Structured diff data:
┌──

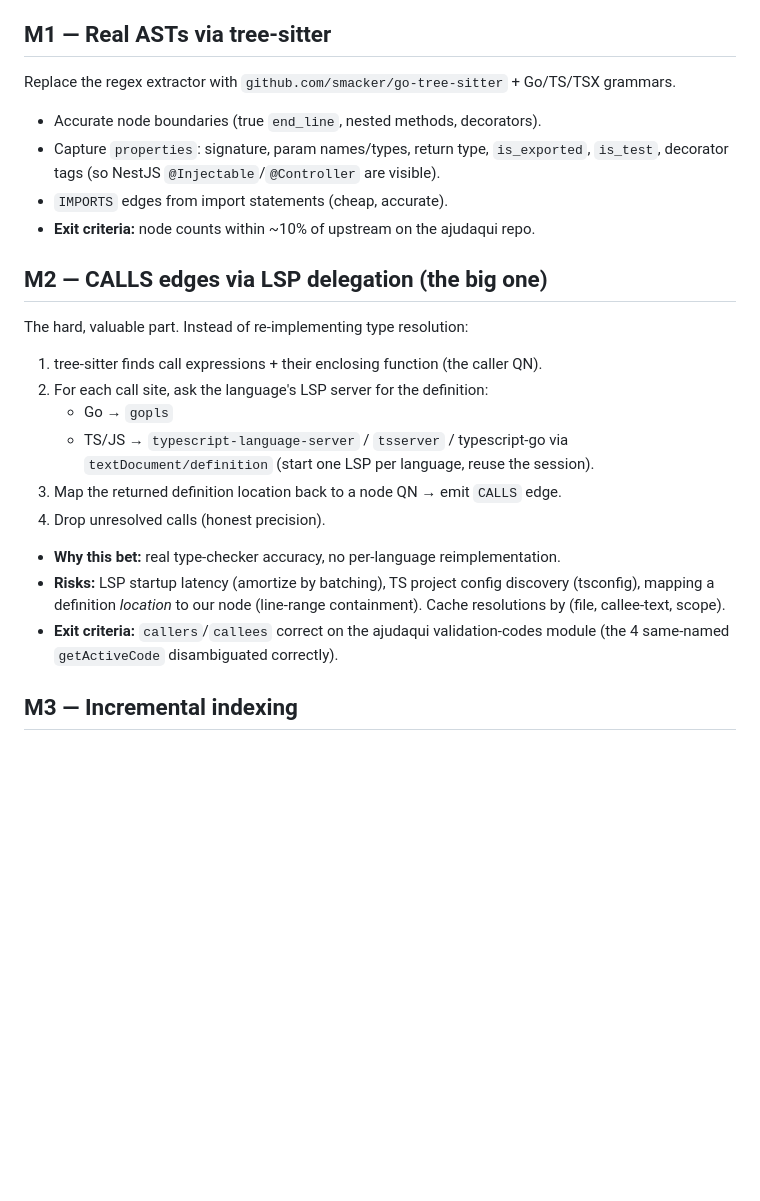
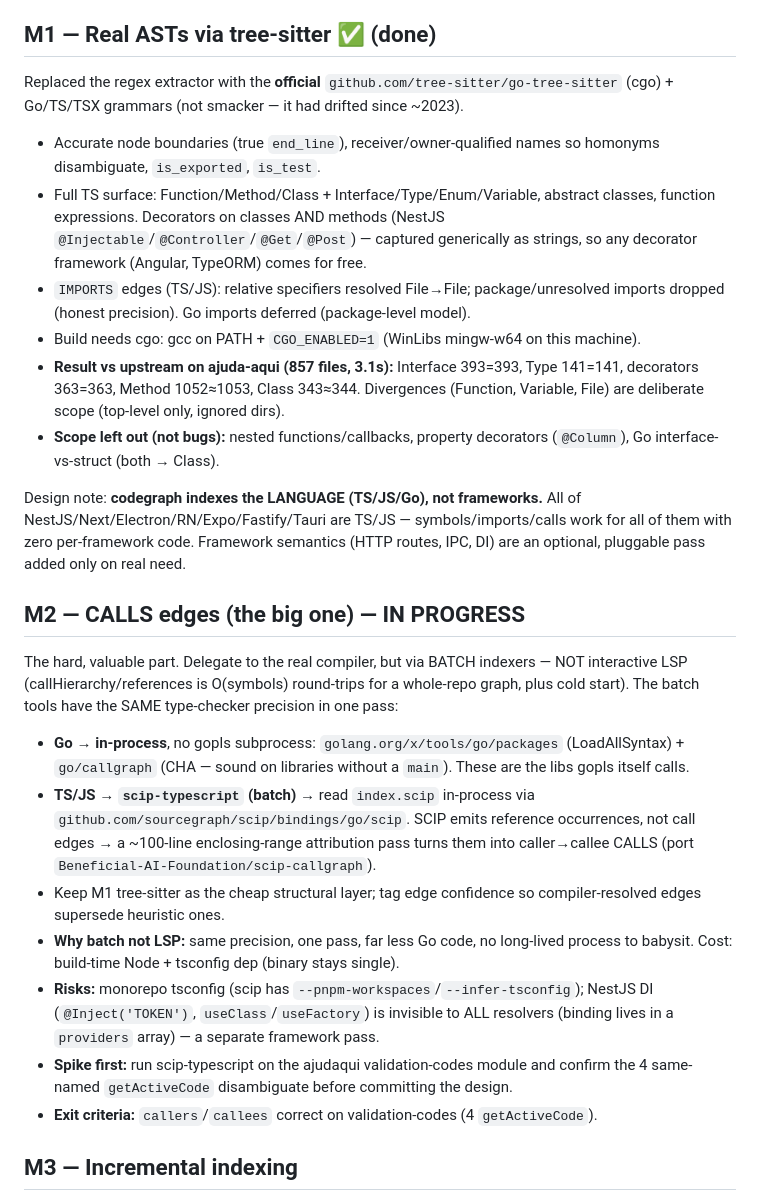
Before and after one commit to Lordymine/codegraph, a Markdown page: docs/ROADMAP.md, the part around the change. Drawn GitHub-style; blank space fills up the shorter version.

Commit message:
docs: close M1 (tree-sitter + full TS surface + IMPORTS); reframe M2 to batch indexers
M1 done and validated on ajuda-aqui. M2 strategy: scip-typescript (batch) for TS/JS + go/packages+callgraph for Go, instead of interactive LSP.

```diff
--- a/docs/ROADMAP.md
+++ b/docs/ROADMAP.md
@@ -13,35 +13,55 @@ Milestones, smallest-useful-first. Each one ships something runnable.
 - **Proof:** `codegraph index .` on itself → 9 files, 75 nodes, 66 edges; `search`
   returns correct file+line refs.
 
-## M1 — Real ASTs via tree-sitter
+## M1 — Real ASTs via tree-sitter ✅ (done)
 
-Replace the regex extractor with `github.com/smacker/go-tree-sitter` + Go/TS/TSX
-grammars.
+Replaced the regex extractor with the **official** `github.com/tree-sitter/go-tree-sitter`
+(cgo) + Go/TS/TSX grammars (not smacker — it had drifted since ~2023).
 
-- Accurate node boundaries (true `end_line`, nested methods, decorators).
-- Capture `properties`: signature, param names/types, return type, `is_exported`,
-  `is_test`, decorator tags (so NestJS `@Injectable`/`@Controller` are visible).
-- `IMPORTS` edges from import statements (cheap, accurate).
-- **Exit criteria:** node counts within ~10% of upstream on the ajudaqui repo.
+- Accurate node boundaries (true `end_line`), receiver/owner-qualified names so
+  homonyms disambiguate, `is_exported`, `is_test`.
+- Full TS surface: Function/Method/Class + Interface/Type/Enum/Variable, abstract
+  classes, function expressions. Decorators on classes AND methods (NestJS
+  `@Injectable`/`@Controller`/`@Get`/`@Post`) — captured generically as strings,
+  so any decorator framework (Angular, TypeORM) comes for free.
+- `IMPORTS` edges (TS/JS): relative specifiers resolved File→File; package/unresolved
+  imports dropped (honest precision). Go imports deferred (package-level model).
+- Build needs cgo: gcc on PATH + `CGO_ENABLED=1` (WinLibs mingw-w64 on this machine).
+- **Result vs upstream on ajuda-aqui (857 files, 3.1s):** Interface 393=393, Type
+  141=141, decorators 363=363, Method 1052≈1053, Class 343≈344. Divergences
+  (Function, Variable, File) are deliberate scope (top-level only, ignored dirs).
+- **Scope left out (not bugs):** nested functions/callbacks, property decorators
+  (`@Column`), Go interface-vs-struct (both → Class).
 
-## M2 — CALLS edges via LSP delegation (the big one)
+Design note: **codegraph indexes the LANGUAGE (TS/JS/Go), not frameworks.** All of
+NestJS/Next/Electron/RN/Expo/Fastify/Tauri are TS/JS — symbols/imports/calls work
+for all of them with zero per-framework code. Framework semantics (HTTP routes,
+IPC, DI) are an optional, pluggable pass added only on real need.
 
-The hard, valuable part. Instead of re-implementing type resolution:
+## M2 — CALLS edges (the big one) — IN PROGRESS
 
-1. tree-sitter finds call expressions + their enclosing function (the caller QN).
-2. For each call site, ask the language's LSP server for the definition:
-   - Go → `gopls`
-   - TS/JS → `typescript-language-server` / `tsserver` / typescript-go
-   via `textDocument/definition` (start one LSP per language, reuse the session).
-3. Map the returned definition location back to a node QN → emit `CALLS` edge.
-4. Drop unresolved calls (honest precision).
+The hard, valuable part. Delegate to the real compiler, but via BATCH indexers —
+NOT interactive LSP (callHierarchy/references is O(symbols) round-trips for a
+whole-repo graph, plus cold start). The batch tools have the SAME type-checker
+precision in one pass:
 
-- **Why this bet:** real type-checker accuracy, no per-language reimplementation.
-- **Risks:** LSP startup latency (amortize by batching), TS project config
-  discovery (tsconfig), mapping a definition *location* to our node (line-range
-  containment). Cache resolutions by (file, callee-text, scope).
-- **Exit criteria:** `callers`/`callees` correct on the ajudaqui validation-codes
-  module (the 4 same-named `getActiveCode` disambiguated correctly).
+- **Go → in-process**, no gopls subprocess: `golang.org/x/tools/go/packages`
+  (LoadAllSyntax) + `go/callgraph` (CHA — sound on libraries without a `main`).
+  These are the libs gopls itself calls.
+- **TS/JS → `scip-typescript` (batch)** → read `index.scip` in-process via
+  `github.com/sourcegraph/scip/bindings/go/scip`. SCIP emits reference occurrences,
+  not call edges → a ~100-line enclosing-range attribution pass turns them into
+  caller→callee CALLS (port `Beneficial-AI-Foundation/scip-callgraph`).
+- Keep M1 tree-sitter as the cheap structural layer; tag edge confidence so
+  compiler-resolved edges supersede heuristic ones.
+- **Why batch not LSP:** same precision, one pass, far less Go code, no long-lived
+  process to babysit. Cost: build-time Node + tsconfig dep (binary stays single).
+- **Risks:** monorepo tsconfig (scip has `--pnpm-workspaces`/`--infer-tsconfig`);
+  NestJS DI (`@Inject('TOKEN')`, `useClass`/`useFactory`) is invisible to ALL
+  resolvers (binding lives in a `providers` array) — a separate framework pass.
+- **Spike first:** run scip-typescript on the ajudaqui validation-codes module and
+  confirm the 4 same-named `getActiveCode` disambiguate before committing the design.
+- **Exit criteria:** `callers`/`callees` correct on validation-codes (4 `getActiveCode`).
 
 ## M3 — Incremental indexing
 
```
Also changed, not shown: docs/ARCHITECTURE.md (+9 -6 lines).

└──

Report every line of the records that contains the word "expressions".

REPLY »
+  classes, function expressions. Decorators on classes AND methods (NestJS
-1. tree-sitter finds call expressions + their enclosing function (the caller QN).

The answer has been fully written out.